**WORK TASK**
A single number is expected: the count of lines in the records below that contain "string".

(EXERCISE INPUT)

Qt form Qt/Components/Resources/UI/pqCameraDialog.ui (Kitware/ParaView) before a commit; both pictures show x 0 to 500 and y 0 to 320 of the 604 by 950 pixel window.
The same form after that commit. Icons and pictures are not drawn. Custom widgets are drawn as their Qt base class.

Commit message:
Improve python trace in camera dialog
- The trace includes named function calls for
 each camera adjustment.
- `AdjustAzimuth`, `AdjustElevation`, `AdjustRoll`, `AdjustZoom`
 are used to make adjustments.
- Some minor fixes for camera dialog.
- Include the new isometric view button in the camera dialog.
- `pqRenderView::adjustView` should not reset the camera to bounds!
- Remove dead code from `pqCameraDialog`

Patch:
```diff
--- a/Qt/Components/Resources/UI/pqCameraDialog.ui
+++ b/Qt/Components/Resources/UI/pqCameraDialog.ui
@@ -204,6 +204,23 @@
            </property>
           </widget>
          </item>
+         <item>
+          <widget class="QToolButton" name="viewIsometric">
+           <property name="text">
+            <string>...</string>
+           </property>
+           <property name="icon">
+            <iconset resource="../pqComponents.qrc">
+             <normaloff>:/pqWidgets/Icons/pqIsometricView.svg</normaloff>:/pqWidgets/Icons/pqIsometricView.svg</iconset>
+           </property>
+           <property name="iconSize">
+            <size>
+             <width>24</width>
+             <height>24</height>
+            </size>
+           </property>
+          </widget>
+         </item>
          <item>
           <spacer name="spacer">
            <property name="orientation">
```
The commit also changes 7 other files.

(End EXERCISE INPUT)
(EXERCISE INPUT)

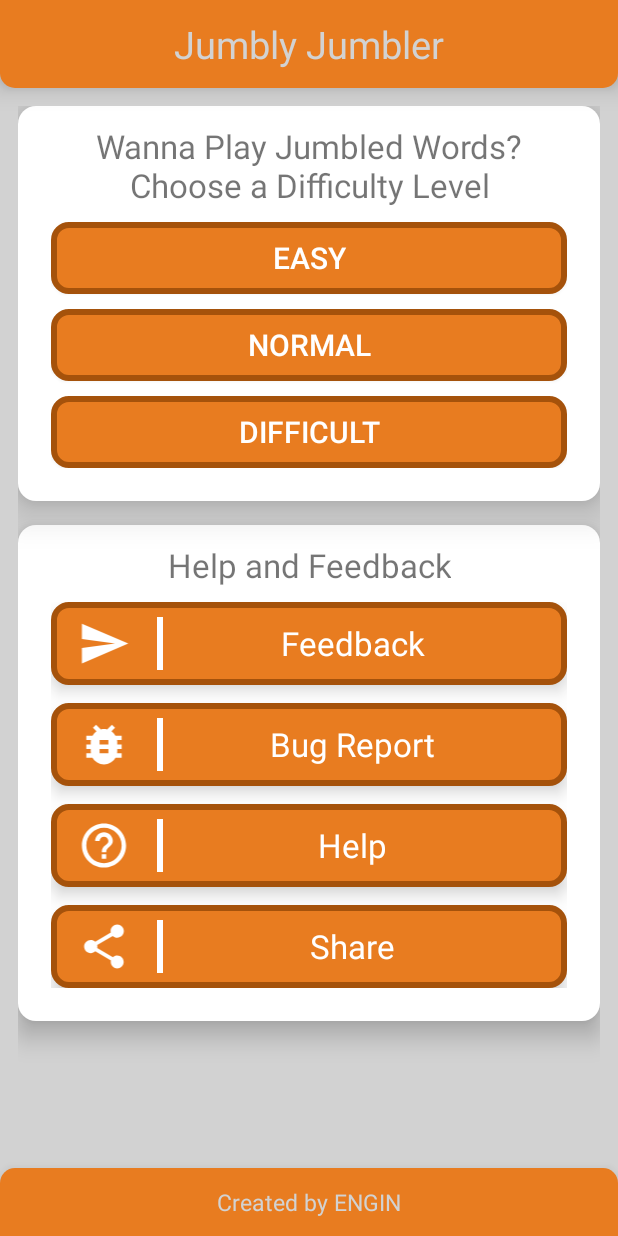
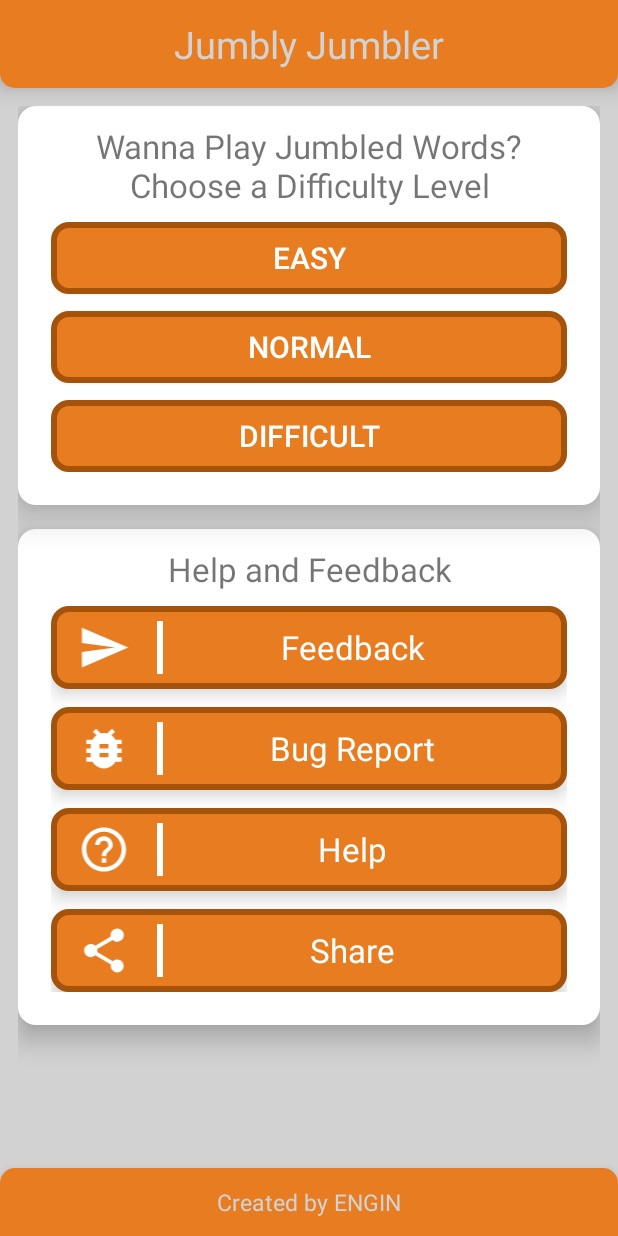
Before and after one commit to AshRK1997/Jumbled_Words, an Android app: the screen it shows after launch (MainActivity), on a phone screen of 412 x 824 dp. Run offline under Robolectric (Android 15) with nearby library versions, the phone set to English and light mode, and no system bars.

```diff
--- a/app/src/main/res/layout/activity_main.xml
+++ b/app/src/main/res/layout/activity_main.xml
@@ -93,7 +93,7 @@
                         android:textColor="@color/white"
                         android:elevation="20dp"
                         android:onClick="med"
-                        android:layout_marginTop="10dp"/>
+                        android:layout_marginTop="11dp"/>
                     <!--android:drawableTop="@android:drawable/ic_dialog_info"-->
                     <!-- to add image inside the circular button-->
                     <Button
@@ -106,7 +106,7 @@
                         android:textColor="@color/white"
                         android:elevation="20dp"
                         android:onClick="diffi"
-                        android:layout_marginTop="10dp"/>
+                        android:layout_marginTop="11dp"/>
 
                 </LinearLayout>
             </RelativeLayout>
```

(End EXERCISE INPUT)
(EXERCISE INPUT)

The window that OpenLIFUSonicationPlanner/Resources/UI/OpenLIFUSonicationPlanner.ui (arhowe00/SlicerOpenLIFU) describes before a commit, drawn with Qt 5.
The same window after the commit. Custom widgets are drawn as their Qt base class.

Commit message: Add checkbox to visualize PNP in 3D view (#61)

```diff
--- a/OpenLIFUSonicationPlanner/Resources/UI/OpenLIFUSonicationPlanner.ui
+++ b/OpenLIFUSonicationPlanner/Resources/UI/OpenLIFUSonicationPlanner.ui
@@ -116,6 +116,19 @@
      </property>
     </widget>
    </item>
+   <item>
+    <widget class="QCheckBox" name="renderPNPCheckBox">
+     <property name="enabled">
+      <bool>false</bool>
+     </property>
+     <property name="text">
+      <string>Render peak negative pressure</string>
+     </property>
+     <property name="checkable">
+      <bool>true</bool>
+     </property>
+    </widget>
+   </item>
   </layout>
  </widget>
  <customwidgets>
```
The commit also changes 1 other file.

(End EXERCISE INPUT)

**EXERCISE RESPONSE**
2